[Change detection outputs]
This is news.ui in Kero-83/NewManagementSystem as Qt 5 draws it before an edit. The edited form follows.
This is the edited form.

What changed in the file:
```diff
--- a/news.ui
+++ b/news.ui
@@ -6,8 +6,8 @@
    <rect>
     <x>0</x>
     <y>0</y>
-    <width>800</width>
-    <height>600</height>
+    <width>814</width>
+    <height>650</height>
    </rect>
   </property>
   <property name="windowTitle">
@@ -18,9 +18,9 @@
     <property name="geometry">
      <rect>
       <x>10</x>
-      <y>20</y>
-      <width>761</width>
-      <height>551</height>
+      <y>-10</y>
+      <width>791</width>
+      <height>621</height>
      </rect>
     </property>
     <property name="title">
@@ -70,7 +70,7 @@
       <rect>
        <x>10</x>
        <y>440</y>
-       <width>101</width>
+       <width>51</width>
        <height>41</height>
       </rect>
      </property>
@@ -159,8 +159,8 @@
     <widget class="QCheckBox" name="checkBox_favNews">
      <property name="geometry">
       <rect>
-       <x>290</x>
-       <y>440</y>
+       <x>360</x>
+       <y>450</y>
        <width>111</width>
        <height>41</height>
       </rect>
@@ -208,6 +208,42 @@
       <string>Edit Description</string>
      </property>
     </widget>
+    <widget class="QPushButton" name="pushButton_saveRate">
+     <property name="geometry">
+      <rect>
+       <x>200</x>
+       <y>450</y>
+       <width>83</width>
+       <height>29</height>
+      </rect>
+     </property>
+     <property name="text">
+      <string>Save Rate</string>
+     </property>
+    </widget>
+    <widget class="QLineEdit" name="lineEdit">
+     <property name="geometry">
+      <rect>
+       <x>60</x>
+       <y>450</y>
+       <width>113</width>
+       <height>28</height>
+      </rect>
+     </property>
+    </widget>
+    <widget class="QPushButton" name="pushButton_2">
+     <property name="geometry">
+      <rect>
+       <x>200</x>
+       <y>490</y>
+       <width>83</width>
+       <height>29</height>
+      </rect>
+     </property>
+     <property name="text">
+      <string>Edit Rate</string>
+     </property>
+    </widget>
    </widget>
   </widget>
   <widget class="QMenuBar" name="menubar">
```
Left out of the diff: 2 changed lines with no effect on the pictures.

ACTIVITY
Each entry above needs to be retyped exactly as it appears.

TASK ANSWER
This is news.ui in Kero-83/NewManagementSystem as Qt 5 draws it before an edit. The edited form follows.
This is the edited form.

What changed in the file:
```diff
--- a/news.ui
+++ b/news.ui
@@ -6,8 +6,8 @@
    <rect>
     <x>0</x>
     <y>0</y>
-    <width>800</width>
-    <height>600</height>
+    <width>814</width>
+    <height>650</height>
    </rect>
   </property>
   <property name="windowTitle">
@@ -18,9 +18,9 @@
     <property name="geometry">
      <rect>
       <x>10</x>
-      <y>20</y>
-      <width>761</width>
-      <height>551</height>
+      <y>-10</y>
+      <width>791</width>
+      <height>621</height>
      </rect>
     </property>
     <property name="title">
@@ -70,7 +70,7 @@
       <rect>
        <x>10</x>
        <y>440</y>
-       <width>101</width>
+       <width>51</width>
        <height>41</height>
       </rect>
      </property>
@@ -159,8 +159,8 @@
     <widget class="QCheckBox" name="checkBox_favNews">
      <property name="geometry">
       <rect>
-       <x>290</x>
-       <y>440</y>
+       <x>360</x>
+       <y>450</y>
        <width>111</width>
        <height>41</height>
       </rect>
@@ -208,6 +208,42 @@
       <string>Edit Description</string>
      </property>
     </widget>
+    <widget class="QPushButton" name="pushButton_saveRate">
+     <property name="geometry">
+      <rect>
+       <x>200</x>
+       <y>450</y>
+       <width>83</width>
+       <height>29</height>
+      </rect>
+     </property>
+     <property name="text">
+      <string>Save Rate</string>
+     </property>
+    </widget>
+    <widget class="QLineEdit" name="lineEdit">
+     <property name="geometry">
+      <rect>
+       <x>60</x>
+       <y>450</y>
+       <width>113</width>
+       <height>28</height>
+      </rect>
+     </property>
+    </widget>
+    <widget class="QPushButton" name="pushButton_2">
+     <property name="geometry">
+      <rect>
+       <x>200</x>
+       <y>490</y>
+       <width>83</width>
+       <height>29</height>
+      </rect>
+     </property>
+     <property name="text">
+      <string>Edit Rate</string>
+     </property>
+    </widget>
    </widget>
   </widget>
   <widget class="QMenuBar" name="menubar">
```
Left out of the diff: 2 changed lines with no effect on the pictures.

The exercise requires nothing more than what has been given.